It’s that time of year again, Black History Month. And in 2017, we may need it more than ever.
“Don’t accept no food from Mr. Ramkisoon. Neighbor say Mr. Ramkisoon hands not clean.” The names have been changed to protect the accused, but this was the warning given by my parents before I got on a plane bound for our house in Trinidad. For those who might not be aware of the phraseology, the concern about Mr. Ramkisoon’s unclean hands has nothing to do with his hygiene. It was a warning that Mr. Ramkisoon possibly dabbled in some “simi dimi,” or more likely had done something foul to earn a curse placed upon him. My parents (who now live in the US) had it on good information–an Indian neighbor on our block who kept them apprised of the goings on back home. Like the song say, “Trini talk talk talk talk talk…”
So here were my Afro-Trinidadian parents, who are nominally Christian, concerned with superstitions rooted in Hindu (specifically Indian-Trinidadian) folklore. Welcome to the cultural mash-up of my childhood, or as I like to call it, a little bit chutney and a little bit pelau.
“I think that, especially if you’re a Westerner doing another culture, you have responsibilities to do the best darn research you can (and not just appropriate the cool bits). You must take care not to promote harmful stereotypes ; especially since, as a Western writer (especially, but not only, if you live in the West), you must be aware that your narrative is going to be privileged over that of locals.

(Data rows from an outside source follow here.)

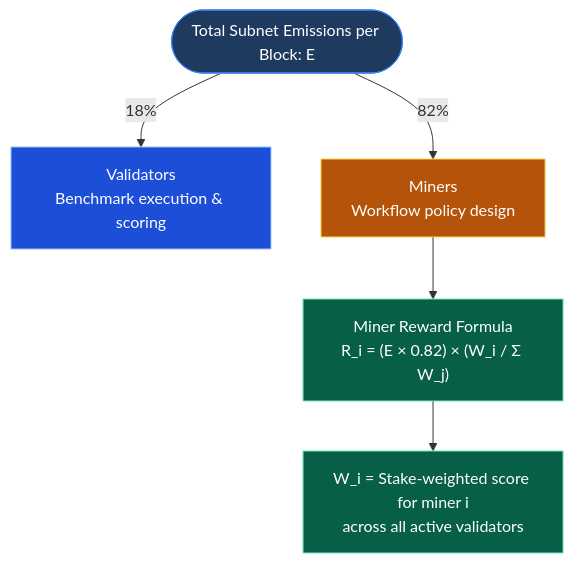
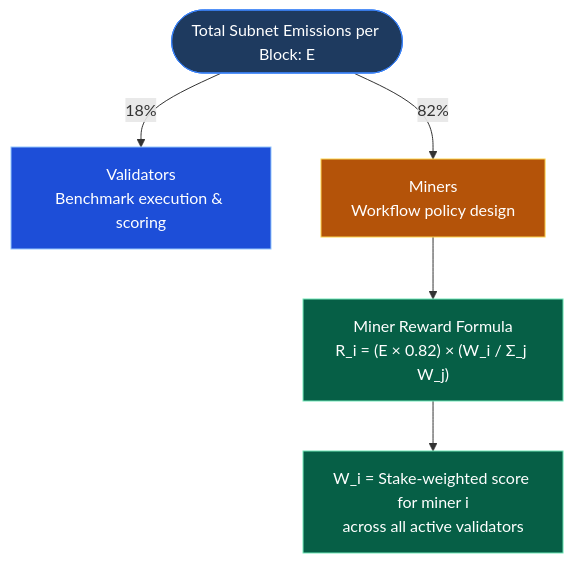
The first of 3 diagrams in readme.md (bloggeraditya5711/C-SWON), drawn with Mermaid before and after one commit. The commit also changed other lines of this file, not shown here.

````diff
--- a/readme.md
+++ b/readme.md
@@ -28,13 +28,13 @@
 ```mermaid
 flowchart TD
     E(["Total Subnet Emissions per Block: E"]):::emission
     E -->|18%| V["Validators<br/>Benchmark execution & scoring"]:::validator
     E -->|82%| M["Miners<br/>Workflow policy design"]:::miner
-    M --> R["Miner Reward Formula<br/>R_i = (E × 0.82) × (W_i / Σ W_j)"]:::formula
+    M --> R["Miner Reward Formula<br/>R_i = (E × 0.82) × (W_i / Σ_j W_j)"]:::formula
     R --> W["W_i = Stake-weighted score for miner i<br/>across all active validators"]:::formula
 
     classDef emission fill:#1e3a5f,stroke:#3b82f6,color:#fff
     classDef validator fill:#1d4ed8,stroke:#93c5fd,color:#fff
     classDef miner   fill:#b45309,stroke:#fcd34d,color:#fff
     classDef formula fill:#065f46,stroke:#6ee7b7,color:#fff
 ```
````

That gives you extra responsibility to get it as right as you can.”–Aliette de Bodard
French-American author Aliette de Bodard’s comment was made during a recent roundtable at The World SF Blog (TWSFB) on the issue of depictions of non-Western societies and cultures in speculative fiction. In this case, de Bodard was specifically addressing those writers in the West who take the (brave) plunge and attempt to write about cultures and societies outside of their own. I actually applaud this, and suggested in a recent blog that speculative fiction authors (of any racial/ethnic background, and specifically those in fantasy) should make this attempt more often. Yet, as I also noted in that same post, this comes with risks. As an outsider, it’s all too easy to fall back (intentionally or no) on stereotypes or exoticism as a means of depicting “difference.” So, continuing with this talk of spears, sorcery and black double-consciousness, how does a black Western writer create African fantasy that avoids (or at least tries to avoid) these pitfalls? I don’t have all the answers. Surprise. I don’t even know if anything I have to say qualify as answers. Double surprise. But here are some personal thoughts anyway, for what they’re worth…